A list of Andrew Tate’s assets seized by Romanian police, including watches, gold bars and properties, has released, reports say.
Tate, 36, is currently being held in prison by Romanian authorities on suspicion of organised crime and human trafficking.
The social media influencer, his brother Tristan Tate and two female Romanian nationals have been detained since December 29.
At the start of the month they lost an appeal against their continued detention and will remain behind bars until at least February 27.
Romania’s anti-organised crime agency, DIICOT, have been busy seizing Tate’s assets as part of their investigation.
The 36-year-old’s vast collection of supercars that he regularly used as part of his social media messaging has been taken by DIICOT, as have watches and other expensive items.
Romanian authorities said in January that the approximate value of the money and assets seized in the case comes to around £3.3million.
Police in the country have released a list of some items confiscated from Tate so far that include a number of flashy timepieces by high-end brands such as Rolex, Breitling and Hublot, Cancan reports.
The authorities have also seized two gold bars and a coin made of gold that is inscribed with an image of a snake and says “ONE OUNCE CASH 999.9 Gold” on it, the Romanian news site said.
They have taken a number of properties and land owned by the brothers, including an eight-bedroom home and various parcels of land dotted around Romania.
Cash from the Tate brothers bank accounts has been seized and they have taken £243,000 worth of cryptocurrency, Cancun adds.
It comes as police reportedly plan to sell Tate’s £4.8 million Bugatti if he is convicted of the charges he faces in the country.
The vehicle is the one he used to taunt climate activist Greta Thunberg with before his arrest.
Prosecutors have said that if they can prove the owners gained money through illicit activities such as human trafficking, the assets would be used to cover the expenses of the investigation and to compensate victims.
DIICOT said that it had identified six victims in the human trafficking case who were subjected to “acts of physical violence and mental coercion” and were sexually exploited by members of the alleged crime group.

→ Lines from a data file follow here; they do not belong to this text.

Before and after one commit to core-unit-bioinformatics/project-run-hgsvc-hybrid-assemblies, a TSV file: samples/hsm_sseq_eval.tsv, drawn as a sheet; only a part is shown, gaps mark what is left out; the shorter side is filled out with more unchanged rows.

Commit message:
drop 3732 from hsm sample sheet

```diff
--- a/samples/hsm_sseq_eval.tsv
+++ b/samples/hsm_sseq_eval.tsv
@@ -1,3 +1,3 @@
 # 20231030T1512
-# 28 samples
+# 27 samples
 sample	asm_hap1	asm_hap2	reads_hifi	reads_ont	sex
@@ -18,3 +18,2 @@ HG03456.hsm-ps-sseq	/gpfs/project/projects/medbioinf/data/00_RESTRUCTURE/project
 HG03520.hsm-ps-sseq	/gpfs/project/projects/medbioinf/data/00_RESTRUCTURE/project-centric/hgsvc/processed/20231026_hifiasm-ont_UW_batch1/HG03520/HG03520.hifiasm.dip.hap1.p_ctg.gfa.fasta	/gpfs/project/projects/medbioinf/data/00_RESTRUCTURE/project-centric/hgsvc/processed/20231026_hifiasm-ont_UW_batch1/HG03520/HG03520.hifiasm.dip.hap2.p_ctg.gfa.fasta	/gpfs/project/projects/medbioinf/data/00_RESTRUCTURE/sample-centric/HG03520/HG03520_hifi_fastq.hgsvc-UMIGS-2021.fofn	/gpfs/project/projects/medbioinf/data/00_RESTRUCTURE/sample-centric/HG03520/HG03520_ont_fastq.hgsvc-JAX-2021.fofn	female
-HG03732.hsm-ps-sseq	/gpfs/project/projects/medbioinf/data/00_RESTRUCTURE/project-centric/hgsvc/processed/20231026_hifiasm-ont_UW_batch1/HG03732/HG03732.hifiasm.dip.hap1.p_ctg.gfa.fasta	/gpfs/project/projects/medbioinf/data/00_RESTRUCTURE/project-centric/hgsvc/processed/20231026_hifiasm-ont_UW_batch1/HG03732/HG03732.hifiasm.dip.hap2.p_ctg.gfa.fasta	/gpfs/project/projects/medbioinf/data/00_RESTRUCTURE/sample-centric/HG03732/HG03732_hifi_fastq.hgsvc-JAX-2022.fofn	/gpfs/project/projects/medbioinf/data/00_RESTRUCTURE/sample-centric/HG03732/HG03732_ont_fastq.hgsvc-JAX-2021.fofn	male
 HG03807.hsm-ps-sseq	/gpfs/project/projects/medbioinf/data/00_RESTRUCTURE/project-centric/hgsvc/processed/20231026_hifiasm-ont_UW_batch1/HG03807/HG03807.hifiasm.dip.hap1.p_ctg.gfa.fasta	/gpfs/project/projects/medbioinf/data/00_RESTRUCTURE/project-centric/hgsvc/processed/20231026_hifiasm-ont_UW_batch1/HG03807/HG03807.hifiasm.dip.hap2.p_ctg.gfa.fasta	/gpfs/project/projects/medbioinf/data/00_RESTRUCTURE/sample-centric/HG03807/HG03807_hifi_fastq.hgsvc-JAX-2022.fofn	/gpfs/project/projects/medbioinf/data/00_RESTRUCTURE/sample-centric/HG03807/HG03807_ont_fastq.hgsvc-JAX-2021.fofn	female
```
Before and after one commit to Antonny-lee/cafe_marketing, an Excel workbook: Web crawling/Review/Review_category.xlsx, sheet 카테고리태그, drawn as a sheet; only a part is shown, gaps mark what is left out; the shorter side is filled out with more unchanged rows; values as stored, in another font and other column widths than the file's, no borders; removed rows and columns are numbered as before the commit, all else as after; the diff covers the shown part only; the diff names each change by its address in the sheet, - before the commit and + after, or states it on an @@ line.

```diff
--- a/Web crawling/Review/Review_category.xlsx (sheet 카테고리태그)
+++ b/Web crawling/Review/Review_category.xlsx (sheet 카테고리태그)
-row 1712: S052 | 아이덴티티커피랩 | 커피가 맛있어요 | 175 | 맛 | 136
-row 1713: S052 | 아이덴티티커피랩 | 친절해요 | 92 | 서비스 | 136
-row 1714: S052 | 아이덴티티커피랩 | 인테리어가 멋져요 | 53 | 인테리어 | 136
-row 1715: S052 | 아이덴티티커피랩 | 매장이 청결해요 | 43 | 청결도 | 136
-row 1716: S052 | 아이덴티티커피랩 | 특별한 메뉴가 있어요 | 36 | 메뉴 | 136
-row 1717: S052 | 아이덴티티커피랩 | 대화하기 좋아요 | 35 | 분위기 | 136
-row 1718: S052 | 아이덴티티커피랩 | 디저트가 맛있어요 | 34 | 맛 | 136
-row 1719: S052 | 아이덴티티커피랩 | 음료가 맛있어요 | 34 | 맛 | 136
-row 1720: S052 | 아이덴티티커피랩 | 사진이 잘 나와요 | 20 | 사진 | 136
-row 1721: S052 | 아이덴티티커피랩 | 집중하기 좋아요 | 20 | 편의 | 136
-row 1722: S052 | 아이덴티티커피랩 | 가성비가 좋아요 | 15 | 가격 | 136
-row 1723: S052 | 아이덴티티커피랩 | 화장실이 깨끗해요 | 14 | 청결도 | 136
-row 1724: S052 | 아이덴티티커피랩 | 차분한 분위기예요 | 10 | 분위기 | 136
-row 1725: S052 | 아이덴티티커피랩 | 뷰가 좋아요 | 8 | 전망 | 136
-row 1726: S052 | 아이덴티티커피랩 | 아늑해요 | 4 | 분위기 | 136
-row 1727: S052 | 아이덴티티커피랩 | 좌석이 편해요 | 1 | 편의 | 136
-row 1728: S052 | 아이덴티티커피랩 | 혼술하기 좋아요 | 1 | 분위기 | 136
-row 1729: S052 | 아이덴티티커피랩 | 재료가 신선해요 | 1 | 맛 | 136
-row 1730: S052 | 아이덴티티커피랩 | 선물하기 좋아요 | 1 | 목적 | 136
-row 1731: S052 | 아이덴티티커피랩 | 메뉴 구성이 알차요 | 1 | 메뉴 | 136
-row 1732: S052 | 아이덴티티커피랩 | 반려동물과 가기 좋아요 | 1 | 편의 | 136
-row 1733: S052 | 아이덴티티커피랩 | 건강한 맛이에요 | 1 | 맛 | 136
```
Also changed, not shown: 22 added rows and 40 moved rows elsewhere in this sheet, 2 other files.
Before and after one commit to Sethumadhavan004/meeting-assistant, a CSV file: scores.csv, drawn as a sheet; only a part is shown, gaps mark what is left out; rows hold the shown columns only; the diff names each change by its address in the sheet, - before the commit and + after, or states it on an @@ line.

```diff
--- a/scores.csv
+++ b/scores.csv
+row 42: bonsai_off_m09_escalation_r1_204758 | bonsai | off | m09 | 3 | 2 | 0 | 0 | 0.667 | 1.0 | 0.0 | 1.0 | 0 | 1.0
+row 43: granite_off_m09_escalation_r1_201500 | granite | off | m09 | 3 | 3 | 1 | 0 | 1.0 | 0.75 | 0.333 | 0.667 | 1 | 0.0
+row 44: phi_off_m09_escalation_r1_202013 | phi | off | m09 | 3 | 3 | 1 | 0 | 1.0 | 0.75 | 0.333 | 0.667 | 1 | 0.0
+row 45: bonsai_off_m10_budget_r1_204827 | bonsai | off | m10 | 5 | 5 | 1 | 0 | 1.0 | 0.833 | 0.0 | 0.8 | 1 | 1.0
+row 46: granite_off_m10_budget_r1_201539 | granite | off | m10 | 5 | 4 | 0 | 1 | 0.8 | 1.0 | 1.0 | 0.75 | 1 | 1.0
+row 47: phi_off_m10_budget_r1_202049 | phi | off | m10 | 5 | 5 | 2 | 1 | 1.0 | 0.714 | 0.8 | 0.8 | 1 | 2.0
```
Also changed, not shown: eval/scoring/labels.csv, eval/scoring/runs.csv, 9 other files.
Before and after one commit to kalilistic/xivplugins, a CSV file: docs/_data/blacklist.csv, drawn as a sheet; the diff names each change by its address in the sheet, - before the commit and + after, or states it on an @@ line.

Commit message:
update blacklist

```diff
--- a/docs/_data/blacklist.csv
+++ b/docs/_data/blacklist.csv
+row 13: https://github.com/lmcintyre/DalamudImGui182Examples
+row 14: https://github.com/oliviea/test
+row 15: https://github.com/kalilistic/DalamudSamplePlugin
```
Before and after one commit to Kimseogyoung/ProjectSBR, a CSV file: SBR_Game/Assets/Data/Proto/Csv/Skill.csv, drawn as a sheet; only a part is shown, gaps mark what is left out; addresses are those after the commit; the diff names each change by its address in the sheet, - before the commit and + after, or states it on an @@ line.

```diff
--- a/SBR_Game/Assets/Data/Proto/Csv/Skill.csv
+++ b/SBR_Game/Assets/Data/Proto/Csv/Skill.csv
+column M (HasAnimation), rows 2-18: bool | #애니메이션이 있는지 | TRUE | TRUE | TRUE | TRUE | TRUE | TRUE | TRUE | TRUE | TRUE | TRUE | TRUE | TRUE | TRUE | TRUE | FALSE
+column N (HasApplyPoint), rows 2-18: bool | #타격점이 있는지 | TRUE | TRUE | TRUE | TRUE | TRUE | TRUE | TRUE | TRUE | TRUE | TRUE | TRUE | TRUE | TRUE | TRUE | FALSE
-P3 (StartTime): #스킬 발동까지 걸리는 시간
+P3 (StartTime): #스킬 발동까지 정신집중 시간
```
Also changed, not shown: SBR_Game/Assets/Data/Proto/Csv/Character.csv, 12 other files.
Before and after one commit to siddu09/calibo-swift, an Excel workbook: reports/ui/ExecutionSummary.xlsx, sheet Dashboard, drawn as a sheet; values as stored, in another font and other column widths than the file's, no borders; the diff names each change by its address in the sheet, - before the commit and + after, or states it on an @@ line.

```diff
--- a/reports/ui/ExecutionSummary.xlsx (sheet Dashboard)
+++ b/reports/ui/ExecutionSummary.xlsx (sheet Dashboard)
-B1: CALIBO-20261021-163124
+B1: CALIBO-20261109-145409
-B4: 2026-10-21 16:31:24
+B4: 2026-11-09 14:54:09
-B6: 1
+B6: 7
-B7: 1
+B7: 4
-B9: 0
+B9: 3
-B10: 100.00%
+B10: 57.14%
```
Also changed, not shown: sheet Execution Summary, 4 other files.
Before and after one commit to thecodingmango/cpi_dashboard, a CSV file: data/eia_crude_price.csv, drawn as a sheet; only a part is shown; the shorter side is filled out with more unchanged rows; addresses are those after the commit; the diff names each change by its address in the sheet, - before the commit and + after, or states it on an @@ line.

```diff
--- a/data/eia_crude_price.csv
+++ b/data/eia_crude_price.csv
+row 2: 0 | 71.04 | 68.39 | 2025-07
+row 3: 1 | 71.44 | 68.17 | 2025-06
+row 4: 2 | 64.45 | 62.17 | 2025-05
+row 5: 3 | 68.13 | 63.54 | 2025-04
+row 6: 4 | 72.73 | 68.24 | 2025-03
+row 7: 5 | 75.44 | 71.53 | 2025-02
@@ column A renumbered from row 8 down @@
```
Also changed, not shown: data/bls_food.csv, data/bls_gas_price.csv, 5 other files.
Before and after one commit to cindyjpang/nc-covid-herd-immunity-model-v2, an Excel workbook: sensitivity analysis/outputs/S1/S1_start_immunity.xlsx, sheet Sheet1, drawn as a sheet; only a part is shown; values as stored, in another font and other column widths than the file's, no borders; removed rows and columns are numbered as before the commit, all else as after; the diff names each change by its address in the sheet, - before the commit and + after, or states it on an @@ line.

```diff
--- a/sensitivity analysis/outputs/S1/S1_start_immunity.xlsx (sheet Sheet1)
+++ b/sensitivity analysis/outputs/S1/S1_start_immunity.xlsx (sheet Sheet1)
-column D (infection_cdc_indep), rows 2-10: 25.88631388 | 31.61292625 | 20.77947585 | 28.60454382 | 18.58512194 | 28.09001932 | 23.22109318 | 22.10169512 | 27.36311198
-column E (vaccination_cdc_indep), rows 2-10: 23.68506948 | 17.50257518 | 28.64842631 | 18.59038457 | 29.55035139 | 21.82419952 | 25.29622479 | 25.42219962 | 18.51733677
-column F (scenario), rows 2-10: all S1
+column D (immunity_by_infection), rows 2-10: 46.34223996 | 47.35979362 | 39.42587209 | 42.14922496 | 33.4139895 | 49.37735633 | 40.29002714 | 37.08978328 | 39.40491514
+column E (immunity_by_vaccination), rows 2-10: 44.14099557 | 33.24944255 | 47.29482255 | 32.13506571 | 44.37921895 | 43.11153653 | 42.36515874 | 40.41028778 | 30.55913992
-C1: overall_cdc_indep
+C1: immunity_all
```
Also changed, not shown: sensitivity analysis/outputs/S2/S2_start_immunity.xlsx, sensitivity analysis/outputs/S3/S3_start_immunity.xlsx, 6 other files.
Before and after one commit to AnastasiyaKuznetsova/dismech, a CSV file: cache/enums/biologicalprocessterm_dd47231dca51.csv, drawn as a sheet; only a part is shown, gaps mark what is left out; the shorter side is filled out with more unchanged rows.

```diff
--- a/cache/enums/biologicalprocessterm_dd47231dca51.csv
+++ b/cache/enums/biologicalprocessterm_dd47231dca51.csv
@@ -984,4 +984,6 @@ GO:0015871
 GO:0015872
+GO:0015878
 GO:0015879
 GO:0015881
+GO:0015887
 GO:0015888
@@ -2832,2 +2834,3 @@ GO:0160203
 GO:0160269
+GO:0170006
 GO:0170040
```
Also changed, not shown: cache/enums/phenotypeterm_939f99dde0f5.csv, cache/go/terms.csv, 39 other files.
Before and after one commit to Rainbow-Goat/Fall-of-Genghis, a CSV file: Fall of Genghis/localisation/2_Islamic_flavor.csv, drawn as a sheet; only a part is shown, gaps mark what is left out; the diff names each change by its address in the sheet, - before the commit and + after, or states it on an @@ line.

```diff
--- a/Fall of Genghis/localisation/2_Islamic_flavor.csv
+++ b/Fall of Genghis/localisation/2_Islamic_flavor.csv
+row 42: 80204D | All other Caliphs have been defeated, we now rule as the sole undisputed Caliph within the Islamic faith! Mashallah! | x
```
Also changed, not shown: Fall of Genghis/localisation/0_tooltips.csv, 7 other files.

The agency said victims were lured with pretenses of love, and later intimidated, surveilled and subjected to other control tactics while being coerced into engaging in pornographic acts for substantial financial gains.